Wii games have done a wonderful thing in nursing homes to help seniors move again and loosen up tight muscles. It is time to take the action outside. We have a lovely bike path to use for walking and biking. Now we should lobby for these workout sites. Let's get going!
Rexlyn Nicole is a senior outreach case manager with CHELP. Call her at 422-9888




Playgrounds for seniors

November 10, 2007 at 11:27 pm | In cities, health, victoria | 1 Comment I previously heard of playgrounds for the elderly through various newspaper articles, but Tokyo-based Ping Magazine has a beautiful blog entry that includes many pictures, to give us an idea of what the gear actually looks like. Surf over to Playgrounds For The Elderly:Fit In An Aging Society.
Ping Magazine‘s entry includes not just pictures, but also a terrific interview with Mr. Karakawa of the Takao Corporation, which makes these playgrounds. Here are some excerpts of Karakawa’s answers, beginning with some background information:
In 2004, the Chiyoda Ward commissioned us to build an experimental model community centre to promote exercise for the elderly and decrease dependence on nursing care. The Chiyoda Ward had already started some programs conducted indoors, in which the elderly do light tactile exercise to prevent senility. However, they didn’t have any means for them to exercise outdoors, so they asked us to construct something to be used in a park.
We have been making what we call healthy playgrounds with an emphasis on exercise for decades. However, our new concept with this equipment is nursing care prevention playgrounds. We took our previous designs for equipment to help sit-ups and push-ups and modified them for light exercise especially for the elderly.
A year after our first project in Nishi-Kanda Park, we installed nursing care prevention gear at another park in the ward. At that time, professors from the nearby Tokyo National University of Fine Arts & Music and residence of Chiyoda Ward helped us with what colours for the equipment would suite best the park. They also advised on how to better name the equipment. As in our first project, we gave the gear English names, such as “stretch-step.” But this time we used simple Japanese names that the elderly can understand more easily .
Sounds like a win-win for the users and for the community as a whole.

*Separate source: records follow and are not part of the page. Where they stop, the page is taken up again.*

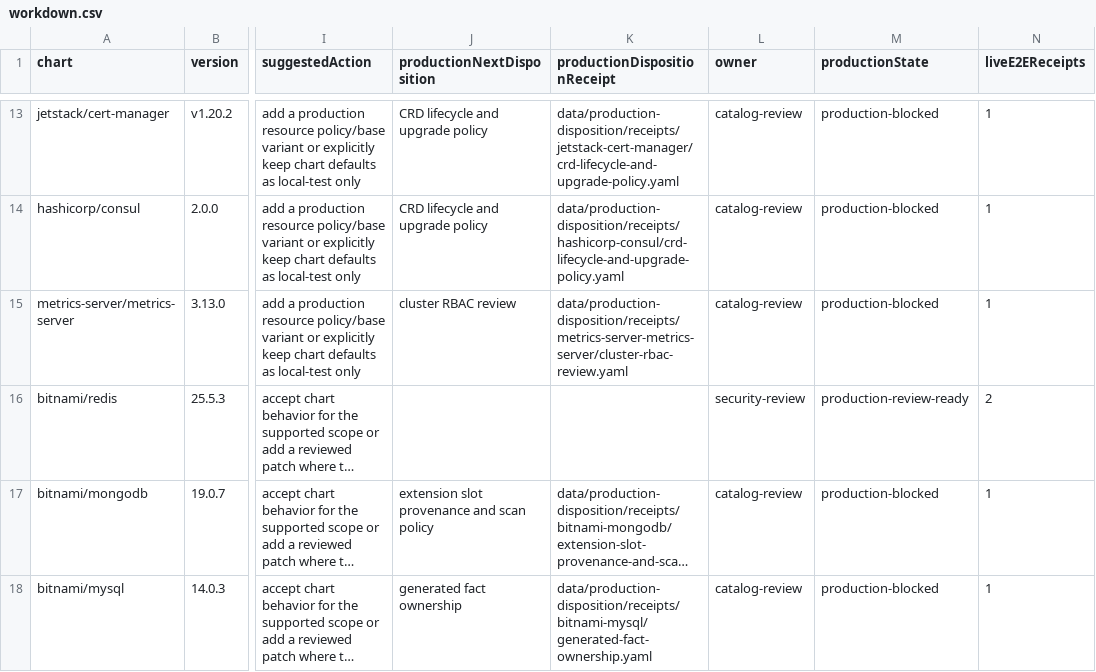
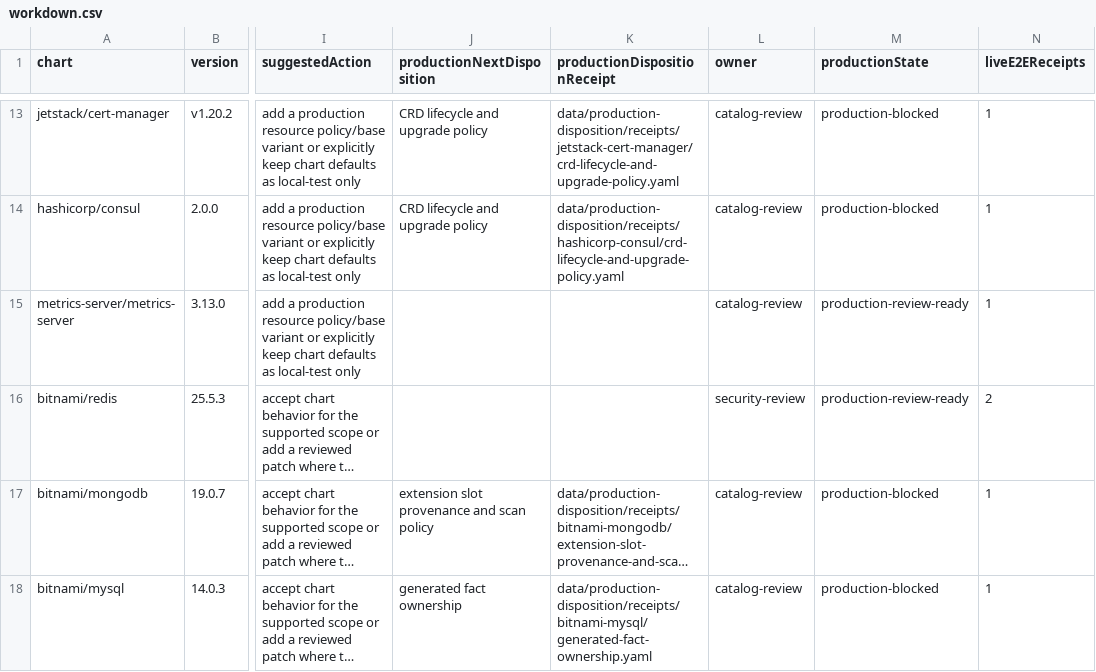
Before and after one commit to confighub/helm-expt, a CSV file: data/scan-disposition-workdown/workdown.csv, drawn as a sheet; only a part is shown, gaps mark what is left out; long unchanged cells end in …; the diff names each change by its address in the sheet, - before the commit and + after, or states it on an @@ line.

```diff
--- a/data/scan-disposition-workdown/workdown.csv
+++ b/data/scan-disposition-workdown/workdown.csv
-J15 (productionNextDisposition): cluster RBAC review
+J15 (productionNextDisposition): (empty)
-K15 (productionDispositionReceipt): data/production-disposition/receipts/metrics-server-metrics-server/cluster-rbac-review.yaml
+K15 (productionDispositionReceipt): (empty)
-M15 (productionState): production-blocked
+M15 (productionState): production-review-ready
```
Also changed, not shown: data/production-disposition/next-actions.csv, data/production-disposition/top20.csv, 31 other files.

Wednesday, July 11, 2012

Origami Place

In honor of Origami USA 2012 and Lillian Oppenheimer Origami Place was dedicated by Proclamation June 23-25 2012

A PROCLAMATION by the Park Chelsea Parks Commissioner,
recognizing “OrigamiUSA 2012” on June 22-25th, 2012.
WHEREAS, ParkChelsea is concerned about the lack of enough great outdoor activities in the Chelsea neighborhood; and
WHEREAS, the ParkChelsea's mission is to encourage and create more outdoor space activities in the Chelsea neighborhood; and
WHEREAS, in order to do so ParkChelsea partners with local institutions to create these opportunities; and
WHEREAS, Origami USA 2012 participants have promised to place several Origami creations at Park Chelsea's Park and Community Garden on 26th St and 8th Ave, NW Corner.
WHEREAS, Lillian Oppenheimer, storyteller, puppeteer and founder of the Origami center was a friend of Ranger Bob, Park Chelsea Parks Commissioner.
NOW, THEREFORE, BE IT RESOLVED, that ParkChelsea hereby officially recognize the OrigamiUSA 2012 to be in the best interest of the citizens of Chelsea and that henceforth the site of Park Chelsea's Park and Community Garden on 26th St and 8th Ave, NW Corner shall be known as Origami Place (in memory of Lillian Oppenheimer) from June 23,2012 to June 25, 2012.
Ranger Bob
ParkChelsea Parks Commissioner

New Rangers and More

Ranger Sunflower, has agreed to water the Sunflower on 27th and 8th Avenue